How to colorizing cat command output or files using ccat app on Linux or Unix system

Posted on in Categories Command Line Hacks, Howto last updated August 30, 2017

The [nixcmd name="cat"] (short for concatenate) is one of the most frequently used flexible commands on Linux, Apple MacOS X, *BSD (FreeBSD / OpenBSD / NetBSD), Unix-like operating systems. It is useful to display text files on screen, copy text files, combine text files, create new text files and more. If you cat command with colours, try ccat app.

I put a cronjob in /etc/cron.{hourly,daily,weekly,monthly} and it does not run and how can I troubleshoot it?

Posted on in Categories Cloud Computing, Howto, Open Source, Web Developer last updated August 27, 2017


Recently I created a simple shell script called backup.sh in /root/scripts directory to just backup MySQL database and dumped it to /nfs/mysql/ directory. I put a file (more like used the ln command to create a soft link ) in /etc/cron.hourly/ and it doesn’t run. There was no error in systemd log or cron log. Why is my cron job was not working, and here is how I troubleshoot it.

OpenSSL drops TLS 1.0/1.1 support for Debian Unstable and what does it mean for Debian sid users?

Posted on in Categories Debian Linux last updated August 7, 2017

From the announcement mailing list:

I’ve just uploaded a version of OpenSSL to unstable that disables the TLS 1.0 and 1.1 protocol. This currently leaves TLS 1.2 as the only supported SSL/TLS protocol version.

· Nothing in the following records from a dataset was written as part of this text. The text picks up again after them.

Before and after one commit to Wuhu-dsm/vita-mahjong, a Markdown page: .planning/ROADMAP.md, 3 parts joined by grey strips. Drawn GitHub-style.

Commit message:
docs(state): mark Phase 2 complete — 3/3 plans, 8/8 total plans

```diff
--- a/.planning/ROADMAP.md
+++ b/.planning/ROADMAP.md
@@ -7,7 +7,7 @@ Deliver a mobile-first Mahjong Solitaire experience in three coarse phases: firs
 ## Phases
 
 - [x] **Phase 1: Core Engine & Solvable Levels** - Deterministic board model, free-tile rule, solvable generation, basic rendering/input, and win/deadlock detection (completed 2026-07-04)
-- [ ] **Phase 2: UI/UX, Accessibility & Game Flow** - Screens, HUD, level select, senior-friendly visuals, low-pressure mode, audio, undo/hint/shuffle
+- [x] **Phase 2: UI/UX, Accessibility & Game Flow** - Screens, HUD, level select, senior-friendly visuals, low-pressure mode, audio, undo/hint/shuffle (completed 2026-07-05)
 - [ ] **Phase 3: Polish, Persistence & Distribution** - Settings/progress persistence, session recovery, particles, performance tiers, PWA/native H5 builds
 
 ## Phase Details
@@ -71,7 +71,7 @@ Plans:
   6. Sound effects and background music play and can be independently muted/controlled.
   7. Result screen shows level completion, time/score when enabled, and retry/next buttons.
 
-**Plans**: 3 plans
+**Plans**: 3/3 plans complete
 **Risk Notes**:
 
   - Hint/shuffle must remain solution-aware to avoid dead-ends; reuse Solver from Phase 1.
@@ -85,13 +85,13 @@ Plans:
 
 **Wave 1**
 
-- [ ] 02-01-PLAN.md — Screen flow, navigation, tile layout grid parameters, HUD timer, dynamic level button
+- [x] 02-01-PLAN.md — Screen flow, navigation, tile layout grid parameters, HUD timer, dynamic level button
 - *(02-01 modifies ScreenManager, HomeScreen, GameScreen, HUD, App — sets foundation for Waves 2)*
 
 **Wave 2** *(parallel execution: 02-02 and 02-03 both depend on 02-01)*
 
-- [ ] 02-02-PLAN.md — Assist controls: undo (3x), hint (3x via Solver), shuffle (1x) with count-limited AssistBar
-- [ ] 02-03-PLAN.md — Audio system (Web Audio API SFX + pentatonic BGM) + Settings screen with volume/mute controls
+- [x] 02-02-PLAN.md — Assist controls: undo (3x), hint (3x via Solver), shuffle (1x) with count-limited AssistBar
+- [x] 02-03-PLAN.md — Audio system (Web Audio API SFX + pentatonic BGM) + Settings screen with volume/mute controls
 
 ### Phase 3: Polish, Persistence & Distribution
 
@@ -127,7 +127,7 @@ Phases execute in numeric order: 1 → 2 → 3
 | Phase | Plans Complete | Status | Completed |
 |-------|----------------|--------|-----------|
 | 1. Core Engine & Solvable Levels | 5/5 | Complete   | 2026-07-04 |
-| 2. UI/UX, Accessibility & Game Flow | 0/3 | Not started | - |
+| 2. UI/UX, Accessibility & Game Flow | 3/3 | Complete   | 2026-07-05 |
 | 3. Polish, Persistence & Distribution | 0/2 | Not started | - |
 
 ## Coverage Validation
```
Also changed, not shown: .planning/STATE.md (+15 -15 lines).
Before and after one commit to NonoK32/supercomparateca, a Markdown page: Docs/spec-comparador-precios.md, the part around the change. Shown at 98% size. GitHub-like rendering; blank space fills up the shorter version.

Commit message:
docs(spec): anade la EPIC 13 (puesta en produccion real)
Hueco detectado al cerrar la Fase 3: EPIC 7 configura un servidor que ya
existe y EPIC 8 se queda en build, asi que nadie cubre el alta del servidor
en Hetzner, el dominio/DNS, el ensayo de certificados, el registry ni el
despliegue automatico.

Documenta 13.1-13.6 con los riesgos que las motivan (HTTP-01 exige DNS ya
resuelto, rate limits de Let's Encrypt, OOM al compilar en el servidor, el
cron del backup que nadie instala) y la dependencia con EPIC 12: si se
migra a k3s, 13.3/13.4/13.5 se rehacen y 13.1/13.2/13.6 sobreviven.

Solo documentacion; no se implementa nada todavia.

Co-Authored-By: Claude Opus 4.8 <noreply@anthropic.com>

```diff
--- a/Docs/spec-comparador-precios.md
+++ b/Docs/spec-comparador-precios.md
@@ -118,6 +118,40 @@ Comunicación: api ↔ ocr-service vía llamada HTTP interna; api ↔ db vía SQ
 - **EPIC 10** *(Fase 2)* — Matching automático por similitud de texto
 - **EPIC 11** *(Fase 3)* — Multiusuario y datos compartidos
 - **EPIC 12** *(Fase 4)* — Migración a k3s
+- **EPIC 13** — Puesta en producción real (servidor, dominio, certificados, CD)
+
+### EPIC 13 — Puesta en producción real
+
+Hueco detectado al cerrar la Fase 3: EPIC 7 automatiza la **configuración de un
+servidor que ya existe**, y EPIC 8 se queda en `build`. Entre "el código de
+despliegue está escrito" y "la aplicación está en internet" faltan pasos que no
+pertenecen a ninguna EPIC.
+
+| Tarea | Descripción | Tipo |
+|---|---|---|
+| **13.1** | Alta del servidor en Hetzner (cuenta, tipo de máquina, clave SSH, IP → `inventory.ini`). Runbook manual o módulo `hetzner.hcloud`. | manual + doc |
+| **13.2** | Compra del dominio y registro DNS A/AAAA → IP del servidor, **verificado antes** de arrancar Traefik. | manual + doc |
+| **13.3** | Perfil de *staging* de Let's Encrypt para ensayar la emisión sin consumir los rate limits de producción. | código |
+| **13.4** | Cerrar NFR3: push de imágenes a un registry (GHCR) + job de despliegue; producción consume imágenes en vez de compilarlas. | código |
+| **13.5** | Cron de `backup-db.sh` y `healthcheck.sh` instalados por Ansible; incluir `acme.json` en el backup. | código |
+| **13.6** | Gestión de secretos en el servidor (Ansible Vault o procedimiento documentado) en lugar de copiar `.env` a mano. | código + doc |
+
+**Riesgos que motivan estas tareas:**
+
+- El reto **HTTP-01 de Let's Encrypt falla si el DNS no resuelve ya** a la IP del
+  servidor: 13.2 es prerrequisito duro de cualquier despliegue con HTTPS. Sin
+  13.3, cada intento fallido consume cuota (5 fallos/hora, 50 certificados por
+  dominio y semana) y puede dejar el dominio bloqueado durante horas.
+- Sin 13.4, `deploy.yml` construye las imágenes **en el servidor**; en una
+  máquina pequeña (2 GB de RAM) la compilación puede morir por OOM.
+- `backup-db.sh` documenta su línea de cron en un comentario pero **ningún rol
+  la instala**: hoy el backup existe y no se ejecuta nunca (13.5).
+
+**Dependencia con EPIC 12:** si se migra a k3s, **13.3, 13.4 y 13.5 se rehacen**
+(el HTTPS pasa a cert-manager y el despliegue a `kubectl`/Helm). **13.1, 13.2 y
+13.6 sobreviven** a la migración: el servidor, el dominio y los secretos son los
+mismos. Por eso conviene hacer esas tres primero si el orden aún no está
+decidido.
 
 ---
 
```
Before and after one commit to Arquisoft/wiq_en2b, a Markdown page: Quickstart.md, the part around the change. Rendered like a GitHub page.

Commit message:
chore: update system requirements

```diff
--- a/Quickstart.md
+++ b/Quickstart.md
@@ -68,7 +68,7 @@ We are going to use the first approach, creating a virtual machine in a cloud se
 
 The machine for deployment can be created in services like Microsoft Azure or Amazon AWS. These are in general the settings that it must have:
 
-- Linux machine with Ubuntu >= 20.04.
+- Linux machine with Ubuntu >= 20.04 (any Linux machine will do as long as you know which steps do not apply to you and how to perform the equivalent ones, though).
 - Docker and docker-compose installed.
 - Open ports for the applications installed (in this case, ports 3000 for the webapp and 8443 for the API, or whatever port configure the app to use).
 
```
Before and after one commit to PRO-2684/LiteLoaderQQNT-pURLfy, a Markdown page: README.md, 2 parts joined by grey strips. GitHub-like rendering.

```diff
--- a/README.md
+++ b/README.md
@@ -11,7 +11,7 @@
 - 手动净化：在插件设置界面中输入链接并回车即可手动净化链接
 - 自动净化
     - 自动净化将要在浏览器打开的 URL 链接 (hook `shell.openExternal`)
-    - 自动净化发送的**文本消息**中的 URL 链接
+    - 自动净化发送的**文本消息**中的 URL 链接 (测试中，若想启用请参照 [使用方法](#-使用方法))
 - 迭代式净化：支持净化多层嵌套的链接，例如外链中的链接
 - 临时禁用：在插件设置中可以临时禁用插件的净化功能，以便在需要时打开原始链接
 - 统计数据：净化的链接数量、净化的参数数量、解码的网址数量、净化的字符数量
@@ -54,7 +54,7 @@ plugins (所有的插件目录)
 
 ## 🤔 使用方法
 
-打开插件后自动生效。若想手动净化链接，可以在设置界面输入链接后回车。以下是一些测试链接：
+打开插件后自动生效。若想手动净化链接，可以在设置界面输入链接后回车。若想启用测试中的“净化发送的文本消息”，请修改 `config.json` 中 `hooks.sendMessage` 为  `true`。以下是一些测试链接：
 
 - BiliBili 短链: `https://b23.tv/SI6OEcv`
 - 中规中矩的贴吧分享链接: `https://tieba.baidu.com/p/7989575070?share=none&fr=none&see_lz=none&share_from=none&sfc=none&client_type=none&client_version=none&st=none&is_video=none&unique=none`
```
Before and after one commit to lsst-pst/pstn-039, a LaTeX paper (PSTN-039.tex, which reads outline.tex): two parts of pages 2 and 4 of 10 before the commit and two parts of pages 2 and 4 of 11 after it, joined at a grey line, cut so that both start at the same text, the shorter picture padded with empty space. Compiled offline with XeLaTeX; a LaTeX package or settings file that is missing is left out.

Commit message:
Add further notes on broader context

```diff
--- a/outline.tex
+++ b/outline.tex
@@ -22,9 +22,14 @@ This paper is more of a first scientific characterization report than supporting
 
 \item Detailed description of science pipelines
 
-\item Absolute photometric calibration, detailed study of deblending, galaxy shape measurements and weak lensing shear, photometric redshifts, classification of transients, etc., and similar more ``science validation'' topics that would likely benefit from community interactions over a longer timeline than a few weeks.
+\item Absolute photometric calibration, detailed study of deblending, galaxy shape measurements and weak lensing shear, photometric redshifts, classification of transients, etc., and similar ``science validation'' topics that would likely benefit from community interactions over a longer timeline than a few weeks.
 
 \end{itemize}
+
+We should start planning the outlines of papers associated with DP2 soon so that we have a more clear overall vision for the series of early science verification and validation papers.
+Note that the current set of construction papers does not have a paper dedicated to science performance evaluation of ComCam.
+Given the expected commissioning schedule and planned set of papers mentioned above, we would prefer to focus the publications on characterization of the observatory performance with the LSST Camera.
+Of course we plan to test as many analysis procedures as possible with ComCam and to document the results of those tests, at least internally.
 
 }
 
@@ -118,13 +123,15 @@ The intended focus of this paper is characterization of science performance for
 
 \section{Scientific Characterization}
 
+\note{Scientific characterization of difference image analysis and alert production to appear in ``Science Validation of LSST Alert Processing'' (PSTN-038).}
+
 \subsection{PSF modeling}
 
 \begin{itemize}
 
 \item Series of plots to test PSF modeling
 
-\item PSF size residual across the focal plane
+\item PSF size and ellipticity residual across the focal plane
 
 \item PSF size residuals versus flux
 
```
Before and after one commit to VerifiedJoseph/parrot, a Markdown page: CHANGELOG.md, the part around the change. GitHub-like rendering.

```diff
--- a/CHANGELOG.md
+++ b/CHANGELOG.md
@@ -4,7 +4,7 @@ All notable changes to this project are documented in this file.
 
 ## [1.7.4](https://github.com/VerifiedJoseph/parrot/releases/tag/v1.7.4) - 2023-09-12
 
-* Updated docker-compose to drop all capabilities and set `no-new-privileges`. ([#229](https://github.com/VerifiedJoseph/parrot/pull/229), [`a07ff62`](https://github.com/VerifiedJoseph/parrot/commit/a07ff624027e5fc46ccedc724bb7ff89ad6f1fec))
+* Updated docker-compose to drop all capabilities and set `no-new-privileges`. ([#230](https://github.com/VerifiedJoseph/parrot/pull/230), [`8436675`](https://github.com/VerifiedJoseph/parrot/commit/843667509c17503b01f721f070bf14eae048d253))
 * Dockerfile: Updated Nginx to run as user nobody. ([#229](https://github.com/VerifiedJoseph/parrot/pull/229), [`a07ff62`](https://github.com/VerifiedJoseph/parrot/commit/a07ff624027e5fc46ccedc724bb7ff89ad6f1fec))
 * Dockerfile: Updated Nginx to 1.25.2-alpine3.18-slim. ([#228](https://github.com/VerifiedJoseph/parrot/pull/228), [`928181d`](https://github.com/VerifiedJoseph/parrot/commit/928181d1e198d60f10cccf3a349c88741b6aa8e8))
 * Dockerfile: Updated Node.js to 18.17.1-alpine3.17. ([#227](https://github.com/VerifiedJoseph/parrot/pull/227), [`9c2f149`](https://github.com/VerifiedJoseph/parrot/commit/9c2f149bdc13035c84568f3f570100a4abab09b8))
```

This will likely break certain things that for whatever reason still don’t support TLS 1.2. I strongly suggest that if it’s not supported that you add support for it, or get the other side to add support for it.

OpenSSL made a release 5 years ago that supported TLS 1.2. The current support of the server side seems to be around 90%. I hope that by the time Buster releases the support for TLS 1.2 will be high enough that I don’t need to enable them again.

neofetch: Awesome system info bash script that supports Linux, MacOS, and Unix-like systems

Posted on in Categories Command Line Hacks, Howto last updated May 7, 2017

The neofetch command written in a bash shell. The main purpose of neofetch is to be used in screenshots to display other users what operating system or Linux distro you are using including theme, icons and more. This command shows info about your system next to an image, your operating system logo and other info. Neofetch version 3.1.0 has been released. Let us see how to install the latest version and use it.
Continue reading “neofetch: Awesome system info bash script that supports Linux, MacOS, and Unix-like systems”

How to enable Wake on Lan (WOL) with Advanced TomatoUSB wifi router firmware

Posted on in Categories Hardware, Howto, Networking, Open Source last updated March 29, 2017

I recently installed TomatoUSB advanced firmware on my Asus RT-AC66U wifi router. This router act as my wireless Ethernet bridge. TomatoUSB advanced has additional features like

  • SSH
  • Multiple WAN support (3G/4G/Static IP/Cable/ADSL2)
  • Tor
  • Virtual Wireless
  • DMZ
  • IPv6
  • FTP/Media server via USB
  • BiTorrent Client via USB
  • UPS support
  • OpenVPN client and server
  • Tinc VPN server and much more.

How to use parallel ssh (PSSH) for executing ssh in parallel on a number of Linux/Unix/BSD servers

Posted on in Categories Cloud Computing, Command Line Hacks, Howto last updated April 21, 2017

Recently I come across a nice little nifty tool called pssh to run a single command on multiple Linux / UNIX / BSD servers. You can easily increase your productivy with this SSH tool.

More about pssh

pssh is a command line tool for executing ssh in parallel on some hosts. It provides specialties includes:

  1. Sending input to all of the processes
  2. Inputting a password to ssh
  3. Saving output to files
  4. IT/sysadmin taks automation such as patching servers
  5. Timing out and more

Let us see how to install and use pssh on Linux and Unix-like system.

pssh-welcome

How to protects Linux and Unix machines from accidental shutdowns/reboots with molly-guard

Posted on in Categories Command Line Hacks, Debian Linux, Hardware last updated February 19, 2017

Oops! I did it again. I thought I was logged into my home server. Turns out I rebooted the db server. Another my not so favorite is typing “shutdown -h 0” into the wrong terminal. I know a few people who have admitted to doing that here.

My anger that can't be contained
Is there any end to the madness? Do I need to suffer from accidentally random reboots and shutdowns? After all, it is human nature to make mistakes, but one should not keep on making the same mistakes again and again.